A new wave of cyberattacks slammed into Turkey’s leading financial institutions this week, as the country’s Internet continues to buckle under the pressure of a massive DDoS attack.

On Thursday afternoon, Turkish time, worried customers filled up call centers and social media accounts of Turkish banks, including the country’s leading private bank Garanti, when they were unable to access online banking services:

According a popular status-checking service CurrentlyDown.com, Garanti’s website remained inaccessible for a total of six hours.

Later on Thursday evening, users within Turkey reported that the websites became accessible when the banking servers were “closed for connections from outside of Turkey,” effectively blocking outside attackers.

Anonymous has claimed responsibility for the massive DDoS attack that took down the Turkish Domain Name System—its address book for the Internet—last week. The hacktivist collective had also threatened the government with further attacks, though it is believed that another group is responsible.

“Dear Government of Turkey, if you don’t stop supporting ISIS, we will continue attacking your Internet, your root DNS [the foundation of Turkey’s internet], your banks, and take your government sites down.”

Turkish leftist hacker group RedHack claimed responsibility for the attack on Turkey’s banks. RedHack’s brief message had a reference to the popular series Mr. Robot.
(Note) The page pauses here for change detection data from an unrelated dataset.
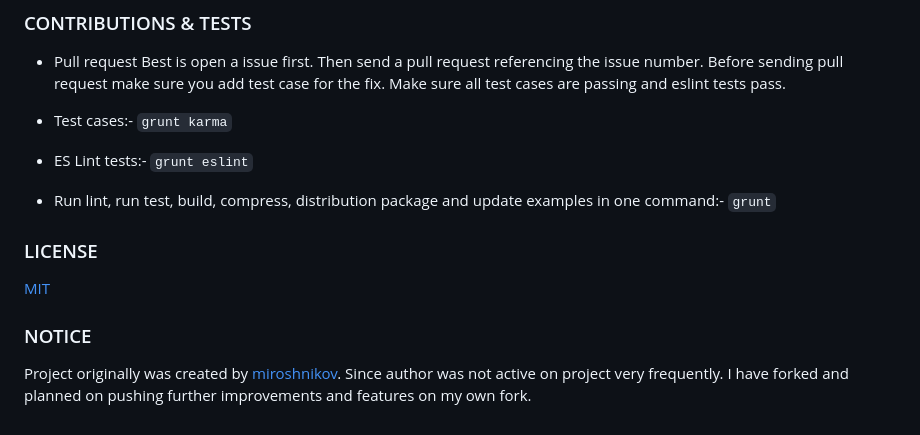
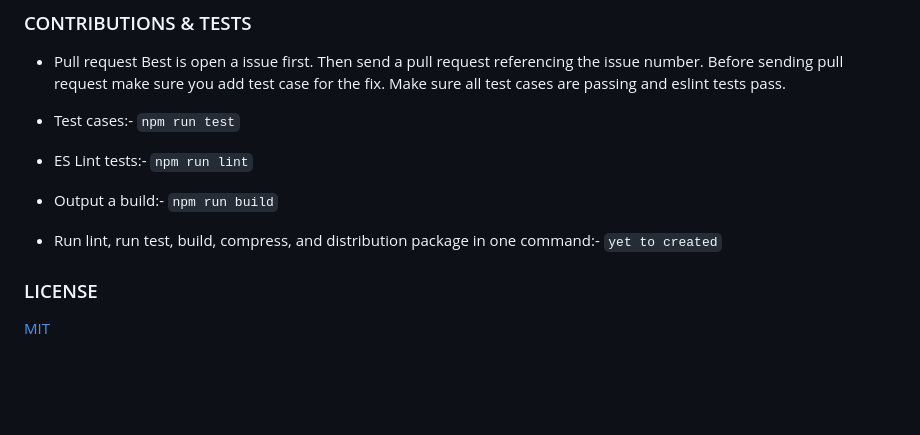
Before and after one commit to umakantp/jsmart, a Markdown page: README.md, the part around one of its changes. Rendered like a GitHub page; blank space fills up the shorter version.

Commit message:
Make minor changes to README.md

````diff
--- a/README.md
+++ b/README.md
@@ -121,18 +120,17 @@ define(['jSmart', 'text!some/good/template.tpl'], function (jSmart, goodTpl) {
   Best is open a issue first. Then send a pull request referencing the issue number. Before sending pull request make sure you add test case for the fix. Make sure all test cases are passing and eslint tests pass.
 
 * Test cases:-
-  ```grunt karma```
+  ```npm run test```
 
 * ES Lint tests:-
-  ```grunt eslint```
+  ```npm run lint```
 
-* Run lint, run test, build, compress, distribution package and update examples in one command:-
-  ```grunt```
+* Output a build:-
+  ```npm run build```
+
+* Run lint, run test, build, compress, and distribution package in one command:-
+  ```yet to created```
 
 ### LICENSE
 
 [MIT](https://raw.githubusercontent.com/umakantp/jsmart/master/LICENSE)
-
-### NOTICE
-
-Project originally was created by [miroshnikov](https://github.com/miroshnikov). Since author was not active on project very frequently. I have forked and planned on pushing further improvements and features on my own fork.
````
Also changed, not shown: other parts of README.md (+0 -1 lines).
Translation: “Anyone has a credit debt? ;)”

Other popular Anonymous accounts also showed support under the hashtag #OpTurkey.

RedHack’s message named the websites of three banks, Garanti Bank, İş Bank and Ziraat Bank, and the Turkish Ministry of Communication website, but neither the banks nor the ministry confirmed the attack.

An unnamed banking executive told daily Habertürk: “We are looking into the issues with access. We will make a statement as soon as possible.” The support accounts of Garanti, İş Bank, and Ak Bank did not respond for a comment.

Earlier on Thursday, an unnamed ministry official told daily Sözcü that the Communication Ministry website was down because of “broken cables,” however, the ministry later released a statement rejecting reports of a cyber attack, claiming that the downtime was due to a “planned network upgrade:”

The only official confirmation of the attack came from Türk Telekom, the formerly state-owned telecommunications company and the largest Internet service provider in Turkey. Onur Öz, its head of communications, said in a statement: “The attacks are on a very serious level. But Türk Telekom is not the target, popularly used banks and the websites of government institutions are being targeted. … We provide internet access to most of these institutions, therefore we do the defense.”

Illustration by Max Fleishman

Efe Kerem Sozeri

Efe Kerem Sozeri

Efe Kerem Sözeri is a Turkish freelance researcher who lives in the Netherlands. After studying political science in Istanbul, he moved to Amsterdam to study migrants' political behavior. Besides his academic work, he regularly writes on internet freedom and censorship in Turkey.